I don't know where Babe came from or where he went - he is deceased now - but when he rode bucking horses around Thunder Butte country, he was as well known and respected as Santa Claus.

According to everything I have read, Babe was the first man to ever ride Tipperary . "Ride him" means he was the first man to ever stay on Tipperary until the end of a timed ride while obeying the rules of Saddle Bronc riding and not being thrown off the horse. Tipperary is a legend onto his own. Books have been written and records kept on this famous horse, "that couldn't be rode".

Just to fluff out the incident of Babe being the first, or only man, to ever ride Tipperary: Yakima Canutt, Cowboy star, movie actor, and director of Rebel without a Cause was alleged to have ridden Tipperary in his Thunder Butte days. However, it was also alleged that Tipperary at the time was either old and near death or sick from the constant attempts by young cowboys to ride him.

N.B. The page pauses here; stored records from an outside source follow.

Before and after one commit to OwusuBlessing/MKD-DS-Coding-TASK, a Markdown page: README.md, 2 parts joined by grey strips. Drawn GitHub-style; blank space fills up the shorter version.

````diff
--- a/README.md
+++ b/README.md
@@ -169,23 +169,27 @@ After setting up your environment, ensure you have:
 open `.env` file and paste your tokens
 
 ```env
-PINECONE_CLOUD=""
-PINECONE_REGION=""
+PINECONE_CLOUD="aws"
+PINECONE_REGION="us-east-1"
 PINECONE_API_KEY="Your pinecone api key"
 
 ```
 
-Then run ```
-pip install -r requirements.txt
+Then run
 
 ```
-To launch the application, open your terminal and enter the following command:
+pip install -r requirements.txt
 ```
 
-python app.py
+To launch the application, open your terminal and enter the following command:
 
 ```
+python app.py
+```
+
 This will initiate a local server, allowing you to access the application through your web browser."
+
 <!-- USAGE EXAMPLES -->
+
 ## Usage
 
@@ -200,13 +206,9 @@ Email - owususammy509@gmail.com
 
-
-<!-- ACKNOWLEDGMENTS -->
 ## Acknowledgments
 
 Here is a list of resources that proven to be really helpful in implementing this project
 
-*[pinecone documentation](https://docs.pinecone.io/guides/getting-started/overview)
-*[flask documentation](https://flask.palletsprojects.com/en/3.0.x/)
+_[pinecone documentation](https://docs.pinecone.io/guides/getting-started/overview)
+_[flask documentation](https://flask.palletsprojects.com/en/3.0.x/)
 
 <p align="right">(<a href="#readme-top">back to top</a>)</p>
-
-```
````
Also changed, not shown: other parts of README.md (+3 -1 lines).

But, back to Babe Mansbridge; Babe was a cattle buyer and he first came to my attention, as a kid, because my brother Joe worked for him. Babe traveled around Thunder Butte country either on his saddle horse or in his 1937 Plymouth auto. He and my brother Joe would travel from ranch to ranch, mark the cattle they wanted to buy, arrange with local cowboys to cut out the marked cattle, drive them to a central gathering place, then ship the cattle off to the best market - usually Sioux City, Iowa or Chicago, Illinois.

Babe was a popular cattle buyer, he always paid a fair price, knew his cattle and handled the deal expeditiously. When one considers the mechanics of cattle buying, it becomes evident the buyer was a very intelligent man. He had to know the age of a cow, the weight and condition, and all of this he had to determine while riding past or through a herd of milling cattle. It was necessary to know these things because he sold the shipment by age and weight.

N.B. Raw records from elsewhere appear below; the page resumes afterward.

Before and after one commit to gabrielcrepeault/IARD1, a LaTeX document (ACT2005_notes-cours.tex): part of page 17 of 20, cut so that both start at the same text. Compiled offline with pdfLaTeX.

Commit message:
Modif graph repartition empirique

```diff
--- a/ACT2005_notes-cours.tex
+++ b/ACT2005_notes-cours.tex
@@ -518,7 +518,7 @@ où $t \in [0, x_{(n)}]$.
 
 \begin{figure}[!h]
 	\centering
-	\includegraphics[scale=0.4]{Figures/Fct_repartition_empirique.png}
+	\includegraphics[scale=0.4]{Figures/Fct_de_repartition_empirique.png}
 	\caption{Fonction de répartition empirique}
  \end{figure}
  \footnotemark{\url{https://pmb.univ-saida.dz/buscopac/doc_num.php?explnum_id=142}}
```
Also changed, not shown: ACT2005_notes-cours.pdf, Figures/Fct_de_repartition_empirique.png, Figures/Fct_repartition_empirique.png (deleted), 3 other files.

Babe had two children, to my knowledge - June who was nearly my age and Freddie who was several years younger. They were both friends of mine in high school. The last time I talked to June she lived in Spearfish, South Dakota, and Freddie lived somewhere on the East Coast.

Since my brother Joe worked for and with Babe for a long time, I guess Babe assumed that I knew cattle, so one night he had a big shipment to go out of Lemmon, on a cattle train for Chicago, and Babe gave me a nice wage to oversee the loading of the cattle train. Well, he also hired a couple of goofy guys to do the actual loading, a specialty in itself.

The long and short of this story is the two goofy guys were not taking orders from a high school kid and they proceeded to load their own way. When the train pulled out about 4:00 a.m., one poor bedraggled yearling steer was left over. There was no way for me to get him on to a moving train, so I had to go back and tell Babe the news. It did not set well with him. After all, that steer was a total loss and it probably ruined his profit on a couple of car loads of steers.

Babe Mansbridge was one of those unforgettable people who moved in and out of my life for years on and around Thunder Butte Mountain. And by the way, Babe Mansbridge eventually went on to win the World's Champion Saddle Bronc Bucking Contest of British Columbia in the mid 1930`s.

--John Crowley